To support these expectations, we have created visual schedules and reward charts, as well as written reminders throughout the house. I have learned to adjust my expectations of parenting to reflect the uniqueness of our family. So although I hate repeating myself, repetition leads to learning. And adding anything visual to that, only reinforces the idea so that it becomes learned behavior.
Finally, we do not allow our children to use their challenges as an excuse. No one is going to care that they have a diagnosis or that they learn or understand the world in a different way. And so while they know of their conditions, we do not encourage them to use it as a crutch. We adjust expectations to meet them where they are, but we still expect them to finish the race nonetheless.
I realize some of what I might have just written is a little vague. I meant it to read that way because what works for one child doesn’t always work for another. We want our children, more than anything else, to be happy and find success in whatever makes them happy, regardless of what subtle differences they might have. But we are serious about training them up to be well-capable, confident, and happy humans who have a fighting chance to succeed in this climate. Our climate right now can be discouraging for children of color coming up; they are seeing the blatant hate that has existed in this country that was more subtle when my generation was coming up. And so with that in mind, we have to discipline our children in a way that reflects the climate of our country, training them to be strong, determined, and persistent individuals. That when faced with hatred, bigotry, and unfair treatment, they will be able to use that as motivation for further success. We discipline in ways that discourage choices that hurt themselves or others and encourage choices that help them grow into caring and encouraged individuals.

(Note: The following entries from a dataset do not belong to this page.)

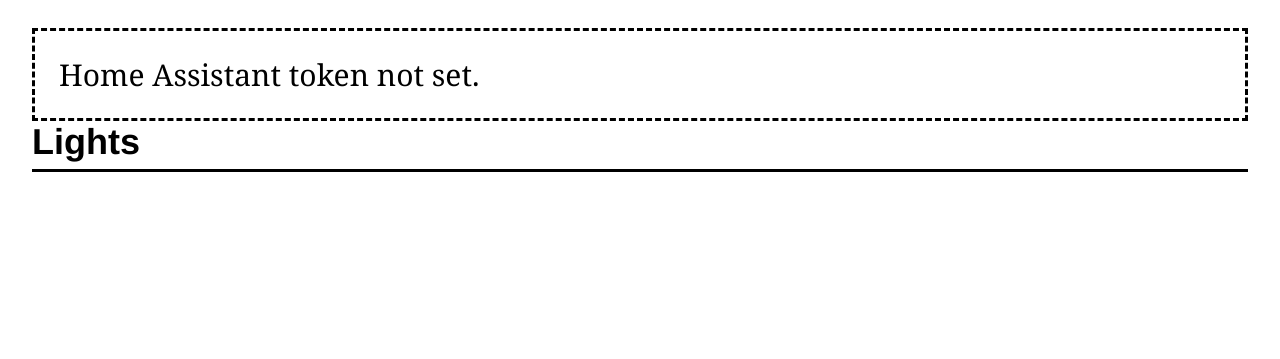
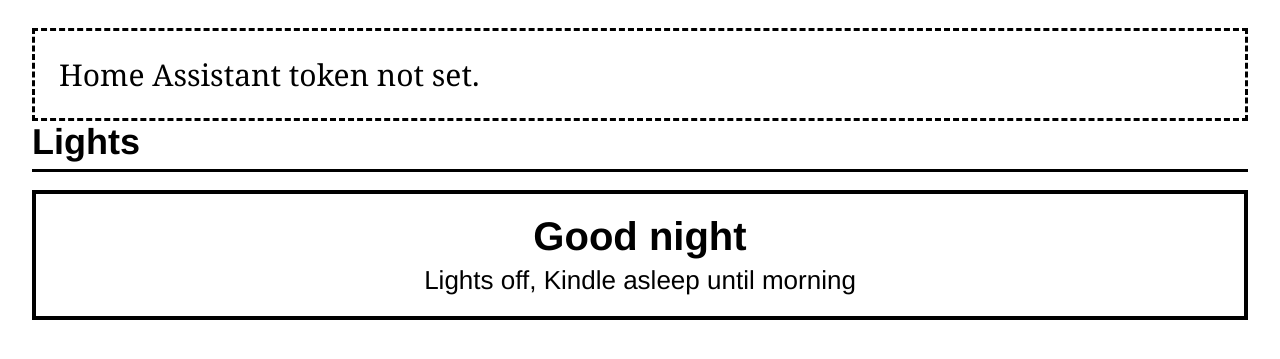
Before and after one commit to nelsongallardo/kindle-dash, a FastAPI app: page /home in a window 1280 px wide. Shown: the part 216-575 px from the top of the page. Run offline with FastAPI, Linux system fonts and the light colour scheme.

Commit message:
feat(home): Good night button turns lights off and sleeps the Kindle until WAKE_AT

```diff
--- a/src/kindle_dash/app.py
+++ b/src/kindle_dash/app.py
@@ -16,6 +16,7 @@ from kindle_dash.calendar_feed import CalendarError, CalendarFeed, Day
 from kindle_dash.chart import label_hours, temperature_svg
 from kindle_dash.feed import latest, load_feed
 from kindle_dash.homeassistant import HomeAssistant, HomeAssistantError, Light
+from kindle_dash.kindle import KindleError, bedtime
 from kindle_dash.paper import Paper, load_paper
 from kindle_dash.settings import Settings
 from kindle_dash.tfl import Disruption, TflError, TubeStatus
@@ -131,11 +132,12 @@ async def index() -> RedirectResponse:
 
 
 @app.get("/home", response_class=HTMLResponse)
-async def home(request: Request) -> HTMLResponse:
+async def home(request: Request, kindle_failed: bool = False) -> HTMLResponse:
     if ha is None:
         return render(request, "home", lights=[], error="Home Assistant token not set.")
+    kindle_error = "The Kindle didn't go to sleep." if kindle_failed else None
     try:
-        return render(request, "home", lights=await ha.lights(), error=None)
+        return render(request, "home", lights=await ha.lights(), error=kindle_error)
     except HomeAssistantError as e:
         log.warning("home: %s", e)
         return render(request, "home", lights=[], error="Can't reach Home Assistant.")
@@ -158,6 +160,21 @@ async def all_lights(state: Literal["on", "off"] = Form()) -> RedirectResponse:
             await ha.set_all_and_wait(state == "on")
         except HomeAssistantError as e:
             log.warning("all lights: %s", e)
+    return RedirectResponse("/home", status_code=303)
+
+
+@app.post("/goodnight")
+async def goodnight() -> RedirectResponse:
+    if ha is not None:
+        try:
+            await ha.set_all_and_wait(False)
+        except HomeAssistantError as e:
+            log.warning("good night/lights: %s", e)
+    try:
+        await bedtime(settings.kindle_ssh_host)
+    except KindleError as e:
+        log.warning("good night/kindle: %s", e)
+        return RedirectResponse("/home?kindle_failed=true", status_code=303)
     return RedirectResponse("/home", status_code=303)
 
 
--- /dev/null
+++ b/src/kindle_dash/kindle.py
@@ -0,0 +1,27 @@
+import asyncio
+
+BEDTIME_COMMAND = "/var/local/kindle-dash/night.sh bedtime"
+TIMEOUT_SECONDS = 10
+
+
+class KindleError(Exception):
+    pass
+
+
+async def bedtime(ssh_host: str) -> None:
+    """Asks the Kindle to sleep until its usual wake-up time."""
+    ssh = await asyncio.create_subprocess_exec(
+        *("/usr/bin/ssh", "-o", "BatchMode=yes", "-o", "ConnectTimeout=5"),
+        *(ssh_host, BEDTIME_COMMAND),
+        stdin=asyncio.subprocess.DEVNULL,
+        stdout=asyncio.subprocess.DEVNULL,
+        stderr=asyncio.subprocess.PIPE,
+    )
+    try:
+        _, stderr = await asyncio.wait_for(ssh.communicate(), TIMEOUT_SECONDS)
+    except TimeoutError as e:
+        ssh.kill()
+        await ssh.wait()
+        raise KindleError(f"no answer within {TIMEOUT_SECONDS} seconds") from e
+    if ssh.returncode != 0:
+        raise KindleError(f"ssh exited {ssh.returncode}: {stderr.decode().strip()}")
--- a/src/kindle_dash/settings.py
+++ b/src/kindle_dash/settings.py
@@ -18,6 +18,7 @@ class Settings(BaseSettings):
     rotate_seconds: int = 60
     home_idle_seconds: int = 120
     presence_entity: str = "zone.home"
+    kindle_ssh_host: str = "kindle"
     paper_dir: Path = Path(__file__).resolve().parents[2] / "data" / "paper"
     paper_until_hour: int = 10
     paper_seconds: int = 120
--- a/src/kindle_dash/templates/home.html
+++ b/src/kindle_dash/templates/home.html
@@ -20,6 +20,8 @@
   .light img { display: block; margin: 0 auto 8px; }
   .light .name { display: block; font-size: 34px; }
   .light .state { display: block; font-size: 26px; font-weight: normal; margin-top: 6px; }
+  .goodnight button { height: 130px; font-size: 40px; }
+  .goodnight small { display: block; font-size: 26px; font-weight: normal; margin-top: 6px; }
   .light[disabled] { border-style: dashed; }
 </style>
 <div class="section row">
@@ -47,4 +49,5 @@
   {% if pair|length == 1 %}<div></div>{% endif %}
 </div>
 {% endfor %}
+<form class="goodnight" method="post" action="/goodnight"><button>Good night<small>Lights off, Kindle asleep until morning</small></button></form>
 {% endblock %}
```
Also changed, not shown: README.md, 1 other file.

But most of all, it is important that our children know and love who they are and are given the tools they need to be more than what our country might limit them to be based on their skin color or by how they learn. Our children will be the coffee beans when placed in boiling water- that heat will encourage their truest and best selves to be revealed and they will avoid allowing hard times to make them too soft, or resist the urge to harden their hearts when faced with unfortunate situations.
How do you address race with your children?